I am doing binary classification with decision tree, and it aims to find out what features matter the most with the data we have, so I need interpretability more than predictability. It is like feature selection with CART.

The problem is, the dataset is highly unbalanced (True/False is about 1/100). I found some discussions about how to handle such situation when training predictive model, including oversampling or undersampling to increase the accuracy. However, for explanatory models without training and testing set, accuracy doesn't seem like a good index.

I am considering three different methods to build my decision tree, and hoping you to help me know which one should be the best and why it is.

  1. Simply use all the data in the tree without any adjustment.

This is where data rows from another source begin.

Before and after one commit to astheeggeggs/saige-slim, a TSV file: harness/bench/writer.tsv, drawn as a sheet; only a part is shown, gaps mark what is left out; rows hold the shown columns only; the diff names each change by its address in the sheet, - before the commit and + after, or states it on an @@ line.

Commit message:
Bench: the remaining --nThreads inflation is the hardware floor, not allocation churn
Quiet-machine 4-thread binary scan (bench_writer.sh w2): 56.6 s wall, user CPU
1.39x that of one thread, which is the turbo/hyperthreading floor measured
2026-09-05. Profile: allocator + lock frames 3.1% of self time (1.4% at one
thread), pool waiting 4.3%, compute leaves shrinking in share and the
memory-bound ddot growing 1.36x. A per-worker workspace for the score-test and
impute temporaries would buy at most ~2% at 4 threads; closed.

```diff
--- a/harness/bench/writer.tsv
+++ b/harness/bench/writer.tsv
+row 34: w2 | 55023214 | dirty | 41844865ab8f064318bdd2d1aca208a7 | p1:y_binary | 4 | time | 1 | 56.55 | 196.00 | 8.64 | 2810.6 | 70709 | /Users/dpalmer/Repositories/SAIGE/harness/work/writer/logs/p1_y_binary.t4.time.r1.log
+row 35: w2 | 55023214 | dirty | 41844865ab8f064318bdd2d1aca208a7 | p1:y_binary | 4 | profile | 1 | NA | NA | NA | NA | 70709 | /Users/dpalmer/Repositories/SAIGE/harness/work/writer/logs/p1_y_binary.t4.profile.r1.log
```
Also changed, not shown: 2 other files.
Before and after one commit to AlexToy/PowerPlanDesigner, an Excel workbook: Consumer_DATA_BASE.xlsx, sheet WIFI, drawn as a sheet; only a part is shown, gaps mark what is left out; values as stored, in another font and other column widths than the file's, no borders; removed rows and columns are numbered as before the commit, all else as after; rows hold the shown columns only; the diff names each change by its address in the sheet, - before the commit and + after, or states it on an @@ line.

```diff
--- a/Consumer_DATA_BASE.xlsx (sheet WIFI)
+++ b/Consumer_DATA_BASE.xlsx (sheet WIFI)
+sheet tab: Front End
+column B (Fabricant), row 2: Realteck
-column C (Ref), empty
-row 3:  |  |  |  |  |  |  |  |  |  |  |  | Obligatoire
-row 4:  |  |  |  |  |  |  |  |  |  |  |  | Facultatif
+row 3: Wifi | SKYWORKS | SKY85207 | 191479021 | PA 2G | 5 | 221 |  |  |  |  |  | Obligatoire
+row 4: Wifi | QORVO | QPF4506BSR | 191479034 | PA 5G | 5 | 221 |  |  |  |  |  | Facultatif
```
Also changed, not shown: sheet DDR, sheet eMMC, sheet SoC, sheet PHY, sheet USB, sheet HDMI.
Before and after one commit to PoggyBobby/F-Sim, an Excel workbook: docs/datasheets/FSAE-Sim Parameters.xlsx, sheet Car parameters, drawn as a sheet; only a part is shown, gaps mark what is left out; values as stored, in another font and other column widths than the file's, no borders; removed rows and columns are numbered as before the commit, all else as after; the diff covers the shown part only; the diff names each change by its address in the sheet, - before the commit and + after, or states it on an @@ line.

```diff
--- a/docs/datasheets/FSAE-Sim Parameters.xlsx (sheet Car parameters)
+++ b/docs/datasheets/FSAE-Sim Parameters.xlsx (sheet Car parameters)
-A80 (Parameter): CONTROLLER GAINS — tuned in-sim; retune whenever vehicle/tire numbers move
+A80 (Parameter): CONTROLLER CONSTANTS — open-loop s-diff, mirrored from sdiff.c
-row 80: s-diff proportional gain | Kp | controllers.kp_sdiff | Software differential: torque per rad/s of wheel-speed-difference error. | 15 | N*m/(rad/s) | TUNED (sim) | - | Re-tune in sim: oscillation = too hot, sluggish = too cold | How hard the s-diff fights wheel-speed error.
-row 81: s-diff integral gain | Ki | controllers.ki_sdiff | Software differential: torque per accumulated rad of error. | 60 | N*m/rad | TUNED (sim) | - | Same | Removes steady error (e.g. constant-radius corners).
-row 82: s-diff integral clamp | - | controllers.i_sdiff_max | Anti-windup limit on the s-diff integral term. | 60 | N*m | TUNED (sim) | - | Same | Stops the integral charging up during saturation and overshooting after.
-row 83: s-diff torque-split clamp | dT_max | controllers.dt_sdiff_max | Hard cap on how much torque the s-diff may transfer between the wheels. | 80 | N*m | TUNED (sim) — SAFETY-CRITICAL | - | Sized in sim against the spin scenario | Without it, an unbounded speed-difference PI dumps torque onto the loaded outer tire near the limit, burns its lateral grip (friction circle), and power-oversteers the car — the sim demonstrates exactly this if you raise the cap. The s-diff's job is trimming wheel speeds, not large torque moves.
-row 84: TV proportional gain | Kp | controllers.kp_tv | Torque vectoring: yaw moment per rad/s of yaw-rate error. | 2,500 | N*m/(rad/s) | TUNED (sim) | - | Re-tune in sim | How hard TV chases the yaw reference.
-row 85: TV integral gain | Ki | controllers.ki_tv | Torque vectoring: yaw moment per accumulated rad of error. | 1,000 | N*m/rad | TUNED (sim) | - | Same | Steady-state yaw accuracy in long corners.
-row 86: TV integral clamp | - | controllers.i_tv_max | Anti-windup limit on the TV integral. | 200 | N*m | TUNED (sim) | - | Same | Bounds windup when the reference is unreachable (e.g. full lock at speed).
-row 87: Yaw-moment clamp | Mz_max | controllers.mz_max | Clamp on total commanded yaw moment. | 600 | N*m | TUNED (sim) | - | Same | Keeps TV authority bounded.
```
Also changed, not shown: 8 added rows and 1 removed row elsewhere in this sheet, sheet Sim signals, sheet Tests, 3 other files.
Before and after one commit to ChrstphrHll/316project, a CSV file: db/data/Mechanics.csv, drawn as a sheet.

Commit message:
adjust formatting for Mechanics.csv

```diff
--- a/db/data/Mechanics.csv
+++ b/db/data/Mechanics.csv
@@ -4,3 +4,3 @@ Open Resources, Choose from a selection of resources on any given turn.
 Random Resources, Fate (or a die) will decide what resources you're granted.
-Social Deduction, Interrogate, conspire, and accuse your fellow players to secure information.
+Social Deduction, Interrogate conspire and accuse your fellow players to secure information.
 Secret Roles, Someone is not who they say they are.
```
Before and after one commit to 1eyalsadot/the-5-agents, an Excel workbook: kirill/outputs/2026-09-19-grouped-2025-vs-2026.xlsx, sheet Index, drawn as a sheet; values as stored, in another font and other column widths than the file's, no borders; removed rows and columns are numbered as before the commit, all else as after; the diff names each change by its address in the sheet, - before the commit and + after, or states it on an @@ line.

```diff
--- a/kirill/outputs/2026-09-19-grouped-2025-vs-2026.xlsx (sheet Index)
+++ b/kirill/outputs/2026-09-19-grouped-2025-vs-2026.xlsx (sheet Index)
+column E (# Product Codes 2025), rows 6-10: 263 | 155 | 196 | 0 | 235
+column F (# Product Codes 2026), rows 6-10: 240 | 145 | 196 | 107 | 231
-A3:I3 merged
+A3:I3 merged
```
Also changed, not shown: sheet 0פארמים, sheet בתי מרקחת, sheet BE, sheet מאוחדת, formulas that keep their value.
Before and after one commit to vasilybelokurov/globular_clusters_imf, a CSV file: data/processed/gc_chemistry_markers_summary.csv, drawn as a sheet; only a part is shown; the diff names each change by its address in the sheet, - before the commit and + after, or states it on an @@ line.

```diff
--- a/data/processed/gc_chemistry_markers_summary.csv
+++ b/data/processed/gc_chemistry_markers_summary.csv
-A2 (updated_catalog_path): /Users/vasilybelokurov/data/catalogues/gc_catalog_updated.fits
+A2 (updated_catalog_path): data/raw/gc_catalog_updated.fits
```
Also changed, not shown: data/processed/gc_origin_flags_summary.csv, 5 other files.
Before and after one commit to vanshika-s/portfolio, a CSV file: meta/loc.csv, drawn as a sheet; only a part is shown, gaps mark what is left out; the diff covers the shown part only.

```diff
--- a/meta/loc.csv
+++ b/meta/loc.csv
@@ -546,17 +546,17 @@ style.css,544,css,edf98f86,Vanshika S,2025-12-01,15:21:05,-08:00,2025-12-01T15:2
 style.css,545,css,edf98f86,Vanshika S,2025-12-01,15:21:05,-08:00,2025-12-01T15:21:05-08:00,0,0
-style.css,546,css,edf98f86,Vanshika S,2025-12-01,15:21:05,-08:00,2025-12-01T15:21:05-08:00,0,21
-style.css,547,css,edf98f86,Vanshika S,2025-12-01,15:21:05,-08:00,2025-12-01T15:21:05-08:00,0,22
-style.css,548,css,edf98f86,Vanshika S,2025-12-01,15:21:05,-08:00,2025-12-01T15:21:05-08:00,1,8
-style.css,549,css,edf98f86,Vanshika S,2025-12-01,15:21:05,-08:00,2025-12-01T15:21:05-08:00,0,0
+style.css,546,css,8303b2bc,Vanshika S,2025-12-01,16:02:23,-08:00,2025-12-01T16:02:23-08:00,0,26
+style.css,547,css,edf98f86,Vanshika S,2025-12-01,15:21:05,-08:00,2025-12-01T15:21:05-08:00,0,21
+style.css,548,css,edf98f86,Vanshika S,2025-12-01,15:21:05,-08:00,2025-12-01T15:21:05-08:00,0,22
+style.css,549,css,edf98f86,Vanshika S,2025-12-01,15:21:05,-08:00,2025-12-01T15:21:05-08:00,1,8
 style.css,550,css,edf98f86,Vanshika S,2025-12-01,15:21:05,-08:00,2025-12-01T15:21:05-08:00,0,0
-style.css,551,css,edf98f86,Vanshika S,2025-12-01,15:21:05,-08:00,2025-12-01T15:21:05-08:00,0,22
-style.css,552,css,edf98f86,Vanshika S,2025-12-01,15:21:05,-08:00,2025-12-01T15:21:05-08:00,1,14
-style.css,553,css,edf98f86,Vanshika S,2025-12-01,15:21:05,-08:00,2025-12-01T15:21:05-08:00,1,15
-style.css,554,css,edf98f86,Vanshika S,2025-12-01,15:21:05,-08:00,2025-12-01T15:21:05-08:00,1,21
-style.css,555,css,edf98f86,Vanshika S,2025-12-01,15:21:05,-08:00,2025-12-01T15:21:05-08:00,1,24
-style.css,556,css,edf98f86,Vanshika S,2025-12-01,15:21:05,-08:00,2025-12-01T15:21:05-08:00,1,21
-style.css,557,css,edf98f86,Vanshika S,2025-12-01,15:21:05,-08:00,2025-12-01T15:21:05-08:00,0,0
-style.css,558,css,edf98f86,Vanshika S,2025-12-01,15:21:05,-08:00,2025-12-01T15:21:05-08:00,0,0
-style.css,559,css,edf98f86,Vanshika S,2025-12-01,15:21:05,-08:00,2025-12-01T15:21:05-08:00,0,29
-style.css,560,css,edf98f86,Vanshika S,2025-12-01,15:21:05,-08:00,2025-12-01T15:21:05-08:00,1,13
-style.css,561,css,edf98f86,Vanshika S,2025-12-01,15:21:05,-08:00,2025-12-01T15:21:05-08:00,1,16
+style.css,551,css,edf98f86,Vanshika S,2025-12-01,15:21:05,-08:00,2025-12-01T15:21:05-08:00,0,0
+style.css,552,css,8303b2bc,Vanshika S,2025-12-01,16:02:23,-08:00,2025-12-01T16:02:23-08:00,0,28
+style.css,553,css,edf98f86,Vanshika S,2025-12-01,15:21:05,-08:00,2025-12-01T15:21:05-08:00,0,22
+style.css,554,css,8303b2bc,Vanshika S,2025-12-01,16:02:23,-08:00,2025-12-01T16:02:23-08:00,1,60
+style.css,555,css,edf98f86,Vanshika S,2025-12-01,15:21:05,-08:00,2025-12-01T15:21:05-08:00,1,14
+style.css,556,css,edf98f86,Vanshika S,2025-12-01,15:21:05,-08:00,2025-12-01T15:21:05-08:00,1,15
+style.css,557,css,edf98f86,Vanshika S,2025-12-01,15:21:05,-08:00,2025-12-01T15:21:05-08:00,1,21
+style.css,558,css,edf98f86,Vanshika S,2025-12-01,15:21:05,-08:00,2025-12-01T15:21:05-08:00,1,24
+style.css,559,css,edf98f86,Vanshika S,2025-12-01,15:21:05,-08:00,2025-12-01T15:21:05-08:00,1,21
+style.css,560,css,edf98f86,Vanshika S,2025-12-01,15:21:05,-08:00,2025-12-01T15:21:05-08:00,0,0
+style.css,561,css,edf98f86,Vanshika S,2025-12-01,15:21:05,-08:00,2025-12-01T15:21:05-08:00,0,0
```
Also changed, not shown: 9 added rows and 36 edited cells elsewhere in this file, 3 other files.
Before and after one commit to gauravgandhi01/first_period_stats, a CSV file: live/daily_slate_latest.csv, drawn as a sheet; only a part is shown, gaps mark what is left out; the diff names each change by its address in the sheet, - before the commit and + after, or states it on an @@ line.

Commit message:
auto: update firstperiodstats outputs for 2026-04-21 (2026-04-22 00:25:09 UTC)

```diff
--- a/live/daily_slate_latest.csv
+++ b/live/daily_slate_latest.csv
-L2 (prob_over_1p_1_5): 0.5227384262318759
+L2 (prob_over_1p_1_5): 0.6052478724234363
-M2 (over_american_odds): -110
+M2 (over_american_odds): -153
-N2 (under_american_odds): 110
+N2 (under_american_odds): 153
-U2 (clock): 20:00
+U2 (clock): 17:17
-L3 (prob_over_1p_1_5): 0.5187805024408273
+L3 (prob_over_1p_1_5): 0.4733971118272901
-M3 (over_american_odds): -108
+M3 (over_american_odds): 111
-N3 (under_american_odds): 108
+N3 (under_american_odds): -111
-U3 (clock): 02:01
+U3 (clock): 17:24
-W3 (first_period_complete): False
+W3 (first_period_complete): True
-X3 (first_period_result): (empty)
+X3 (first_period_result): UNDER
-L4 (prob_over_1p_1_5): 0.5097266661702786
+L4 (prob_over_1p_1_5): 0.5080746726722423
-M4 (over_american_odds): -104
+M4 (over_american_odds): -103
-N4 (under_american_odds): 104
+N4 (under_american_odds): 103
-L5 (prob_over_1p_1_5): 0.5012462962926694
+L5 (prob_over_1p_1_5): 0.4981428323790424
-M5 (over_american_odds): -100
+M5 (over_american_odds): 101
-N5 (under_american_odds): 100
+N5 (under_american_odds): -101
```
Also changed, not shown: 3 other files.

    I believe that this can be the worst option since the tree will be highly biased to the "False" group, and I am getting nothing interpretable because every nodes would be "False"-dominant. Still I'd like to hear second opinions.

  2. Get a random sample from the "False" group with the same size of the "True" group.

    Assuming that the sample is representative of the "False" population, I believe this method can effectively figure out the key differences between the two groups without worrying the imbalance. The problem is how "representative" the sample actually is. Should I repeat the process numerous times to make sure of that?

  3. Use all the data but adjust class_weight parameter in sklearn.tree.DecisionTreeClassifier.

    With my understanding from how does the class_weight parameter in scikit-learn work, that parameter is designed to solve the unbalanced-dataset problem. Without anything to presume, I set that weight also as 1/100, and I am getting a similar tree like that built from the previous method with sampling. I wonder whether this method is better.

Any thoughts or suggestions are very appreciated.


Your Answer

By clicking “Post Your Answer”, you agree to our terms of service, privacy policy and cookie policy

Browse other questions tagged or ask your own question.